Personally, I do not think so, and I agree with Steiner-Adair that we should try to limit the use of technology at young ages. However, knowing the way our world works, no parents will want their children to fall behind and be unfamiliar with technology as it becomes more and more heavily utilized in society. Thus, although I think it is dangerous, I believe that chances are children will begin using technology at increasingly young ages. Similar to the “technological divide” that we discussed, exposure to technology improves chances to succeed in this world, which I think will play a huge factor for parents despite the true developmental needs of young children.

// 04/07/2014 at 5:06 pm

Piper said...
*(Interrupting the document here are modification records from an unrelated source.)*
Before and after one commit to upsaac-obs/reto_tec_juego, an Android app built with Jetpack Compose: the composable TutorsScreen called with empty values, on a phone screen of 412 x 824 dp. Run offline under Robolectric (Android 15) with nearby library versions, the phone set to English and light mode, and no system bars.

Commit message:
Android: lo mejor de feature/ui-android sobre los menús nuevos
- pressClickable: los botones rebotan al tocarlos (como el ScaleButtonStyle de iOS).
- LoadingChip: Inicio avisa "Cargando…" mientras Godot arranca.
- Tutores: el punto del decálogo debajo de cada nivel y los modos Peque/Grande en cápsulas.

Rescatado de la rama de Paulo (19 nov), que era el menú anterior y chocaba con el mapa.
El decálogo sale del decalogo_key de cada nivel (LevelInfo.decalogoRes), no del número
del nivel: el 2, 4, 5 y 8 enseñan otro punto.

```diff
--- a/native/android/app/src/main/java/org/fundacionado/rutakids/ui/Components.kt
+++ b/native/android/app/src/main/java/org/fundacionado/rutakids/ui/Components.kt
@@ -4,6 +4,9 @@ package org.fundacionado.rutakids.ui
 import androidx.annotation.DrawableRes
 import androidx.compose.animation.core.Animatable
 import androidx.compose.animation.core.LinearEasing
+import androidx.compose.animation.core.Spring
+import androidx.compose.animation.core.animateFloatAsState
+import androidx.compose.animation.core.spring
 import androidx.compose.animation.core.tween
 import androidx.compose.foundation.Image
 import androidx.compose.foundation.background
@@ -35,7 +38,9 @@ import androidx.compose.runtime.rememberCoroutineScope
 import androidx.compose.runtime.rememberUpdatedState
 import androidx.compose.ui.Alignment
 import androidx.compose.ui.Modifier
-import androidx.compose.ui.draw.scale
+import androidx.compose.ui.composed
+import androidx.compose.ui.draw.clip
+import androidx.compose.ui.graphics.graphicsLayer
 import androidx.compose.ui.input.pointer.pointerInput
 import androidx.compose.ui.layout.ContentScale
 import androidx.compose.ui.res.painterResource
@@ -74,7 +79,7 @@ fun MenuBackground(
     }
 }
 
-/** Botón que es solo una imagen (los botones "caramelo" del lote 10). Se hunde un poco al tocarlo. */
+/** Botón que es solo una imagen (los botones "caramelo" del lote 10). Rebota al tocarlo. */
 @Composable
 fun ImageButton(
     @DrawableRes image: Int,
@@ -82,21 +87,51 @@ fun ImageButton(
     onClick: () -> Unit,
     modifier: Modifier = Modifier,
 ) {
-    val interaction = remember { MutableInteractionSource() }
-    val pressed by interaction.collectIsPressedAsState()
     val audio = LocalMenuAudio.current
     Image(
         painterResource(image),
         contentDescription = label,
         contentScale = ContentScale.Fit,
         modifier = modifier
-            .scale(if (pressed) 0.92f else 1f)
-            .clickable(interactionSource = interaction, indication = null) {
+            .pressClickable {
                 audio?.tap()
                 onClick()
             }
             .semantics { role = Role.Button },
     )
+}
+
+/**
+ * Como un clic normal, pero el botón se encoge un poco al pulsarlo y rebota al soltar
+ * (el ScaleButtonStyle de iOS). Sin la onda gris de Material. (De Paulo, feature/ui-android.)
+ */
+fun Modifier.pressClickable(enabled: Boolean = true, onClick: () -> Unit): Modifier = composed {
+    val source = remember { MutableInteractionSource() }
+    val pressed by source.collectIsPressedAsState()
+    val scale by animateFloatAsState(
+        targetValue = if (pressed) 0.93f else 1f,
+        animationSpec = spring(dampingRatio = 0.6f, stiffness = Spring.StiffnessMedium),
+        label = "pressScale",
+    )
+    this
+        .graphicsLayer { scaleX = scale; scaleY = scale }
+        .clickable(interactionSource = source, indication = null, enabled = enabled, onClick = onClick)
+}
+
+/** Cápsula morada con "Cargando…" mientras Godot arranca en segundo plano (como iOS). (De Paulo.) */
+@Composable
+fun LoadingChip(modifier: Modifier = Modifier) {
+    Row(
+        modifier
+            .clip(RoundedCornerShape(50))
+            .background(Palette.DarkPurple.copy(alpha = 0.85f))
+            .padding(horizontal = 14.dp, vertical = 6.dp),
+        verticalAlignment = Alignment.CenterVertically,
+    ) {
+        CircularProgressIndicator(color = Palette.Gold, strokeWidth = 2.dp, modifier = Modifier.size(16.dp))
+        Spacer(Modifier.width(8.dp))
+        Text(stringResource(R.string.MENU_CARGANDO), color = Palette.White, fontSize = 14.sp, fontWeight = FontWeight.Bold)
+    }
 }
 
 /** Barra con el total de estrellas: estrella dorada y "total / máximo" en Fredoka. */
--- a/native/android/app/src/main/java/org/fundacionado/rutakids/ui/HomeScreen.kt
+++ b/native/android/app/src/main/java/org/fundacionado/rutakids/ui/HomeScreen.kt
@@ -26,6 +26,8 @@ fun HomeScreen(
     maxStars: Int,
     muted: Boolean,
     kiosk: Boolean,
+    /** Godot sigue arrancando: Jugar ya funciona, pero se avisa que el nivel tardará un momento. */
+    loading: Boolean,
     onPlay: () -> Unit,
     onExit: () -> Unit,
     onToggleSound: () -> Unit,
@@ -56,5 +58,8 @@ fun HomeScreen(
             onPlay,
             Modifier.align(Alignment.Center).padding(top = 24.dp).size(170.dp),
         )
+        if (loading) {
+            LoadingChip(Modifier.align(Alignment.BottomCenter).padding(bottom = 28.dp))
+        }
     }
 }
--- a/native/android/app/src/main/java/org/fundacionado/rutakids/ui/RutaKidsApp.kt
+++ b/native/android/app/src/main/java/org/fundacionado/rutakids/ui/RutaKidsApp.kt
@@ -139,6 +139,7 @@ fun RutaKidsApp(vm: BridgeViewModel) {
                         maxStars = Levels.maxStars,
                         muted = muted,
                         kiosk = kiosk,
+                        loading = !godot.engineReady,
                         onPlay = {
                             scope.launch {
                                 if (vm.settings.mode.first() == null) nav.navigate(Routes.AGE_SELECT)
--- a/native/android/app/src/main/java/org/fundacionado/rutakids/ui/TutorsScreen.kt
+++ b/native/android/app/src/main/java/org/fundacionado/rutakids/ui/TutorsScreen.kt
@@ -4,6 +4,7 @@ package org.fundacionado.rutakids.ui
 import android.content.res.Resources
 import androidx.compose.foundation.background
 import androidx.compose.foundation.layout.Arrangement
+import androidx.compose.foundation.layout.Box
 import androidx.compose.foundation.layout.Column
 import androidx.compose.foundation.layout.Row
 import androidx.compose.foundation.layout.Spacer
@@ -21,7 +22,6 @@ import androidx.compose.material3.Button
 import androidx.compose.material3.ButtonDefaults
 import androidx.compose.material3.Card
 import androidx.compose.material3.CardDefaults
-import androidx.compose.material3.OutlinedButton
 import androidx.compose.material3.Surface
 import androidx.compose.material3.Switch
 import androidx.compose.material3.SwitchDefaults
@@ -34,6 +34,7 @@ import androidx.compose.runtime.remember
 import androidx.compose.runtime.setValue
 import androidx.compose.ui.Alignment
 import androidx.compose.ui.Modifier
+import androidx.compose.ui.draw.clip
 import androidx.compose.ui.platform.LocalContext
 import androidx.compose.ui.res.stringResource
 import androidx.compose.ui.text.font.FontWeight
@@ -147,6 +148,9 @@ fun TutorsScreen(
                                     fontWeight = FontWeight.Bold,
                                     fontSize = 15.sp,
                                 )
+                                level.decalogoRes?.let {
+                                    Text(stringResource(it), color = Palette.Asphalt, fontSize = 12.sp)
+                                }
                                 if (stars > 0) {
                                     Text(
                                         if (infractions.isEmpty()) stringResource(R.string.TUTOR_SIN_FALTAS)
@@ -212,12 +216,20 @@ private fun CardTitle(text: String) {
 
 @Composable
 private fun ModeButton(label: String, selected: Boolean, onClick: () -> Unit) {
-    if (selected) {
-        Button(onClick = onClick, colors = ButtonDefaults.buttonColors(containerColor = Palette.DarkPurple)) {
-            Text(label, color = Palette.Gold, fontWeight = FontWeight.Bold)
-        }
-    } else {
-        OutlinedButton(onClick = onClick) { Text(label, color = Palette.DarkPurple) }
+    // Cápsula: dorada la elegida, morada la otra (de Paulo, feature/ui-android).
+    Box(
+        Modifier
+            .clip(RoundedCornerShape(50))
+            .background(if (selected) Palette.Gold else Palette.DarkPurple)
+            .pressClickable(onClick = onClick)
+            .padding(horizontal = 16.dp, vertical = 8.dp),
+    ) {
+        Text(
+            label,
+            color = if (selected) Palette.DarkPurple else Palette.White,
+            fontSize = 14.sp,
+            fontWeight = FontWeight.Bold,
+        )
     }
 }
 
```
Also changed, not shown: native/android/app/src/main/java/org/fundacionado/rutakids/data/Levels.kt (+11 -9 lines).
I think one of the most important concepts that emerges from this article mirrors Turkle’s concern about how humans are passing off responsibility to robots: “We expect more from technology and less from one another and seem increasingly drawn to technologies that provide the illusion of companionship without the demands of relationship” (Turkle, Flight From Conversation). By parents giving their kids IPads and IPhones, it seems like they are hoping that these technologies can act as a “virtual babysitter,” to distract their kids while out to dinner or on plane trips. Just like the baby seals that are given to the elderly, the IPads and IPhones are used to keep the kids busy while their parents can enjoy some peace. I understand that, as a parents, those peace and quiet times are rare, but should parents be using these technologies as a crutch? I have been grappling with this idea because while it would be nice to take your kids out to meals without suffering with tantrums, I think that it is possible that too much screen time can hinder a child’s social skills, just like reliance on social media is arguably affecting adults’ social skills. Additionally, while it is pretty amazing that babies can navigate an IPhone, but not be able to speak properly, I think that too much screen time can impede a developing child’s ability to use his or her imagination and develop proper social skills. I do think that some learning apps can be useful in regards to counting and reading, I think that they should be used as supplements to a child’s learning, not replacements.

// 04/07/2014 at 10:16 pm

Molly said...

I think there is no right answer when it comes to children and technology. I wish we lived in a world where we didn’t have HD TV’s, I pads and all this crazy technology because I do think life would be simpler, people would be happier, and there would be less pressure overall, on kids specifically. I feel like with technology and children, it’s almost a damned if you do, damned if you don’t situation. My fear is that if I didn’t allow my child to get acquainted with technological devices, they would fall behind their peers. Through my own personal educational journey over the past decade, I have watched technology rapidly become a central part in my educational experience (whether I liked it or not). Kids are expected to know how to use a computer, the internet, and windows programs in elementary school and be almost completely literate in computer far before middle school. Further, through babysitting (way too much might I add) in high school, I have seen how much television, games and other tools that influence a child’s learning and development have moved to incorporate technology and educational components. For instance, the channel “Noggin” is mostly an educational television channel geared to helping preschool/kindergarten aged children simultaneously learn while enjoying a cartoon. In these cases, I think it’s easy to say that technology is brainwashing our children, and I still think limiting screen time is ESSENTIAL, however I do feel like there are some benefits to technology, especially as networks evolve to make the experience both interesting and educational. I also think it’s not only a decision between how much time, but also what programs you are exposing them to and what “games” you allowing them to play. I definitely agree with Rachel’s point that there is a fine line between a supplement and a replacement.

// 04/15/2014 at 3:39 pm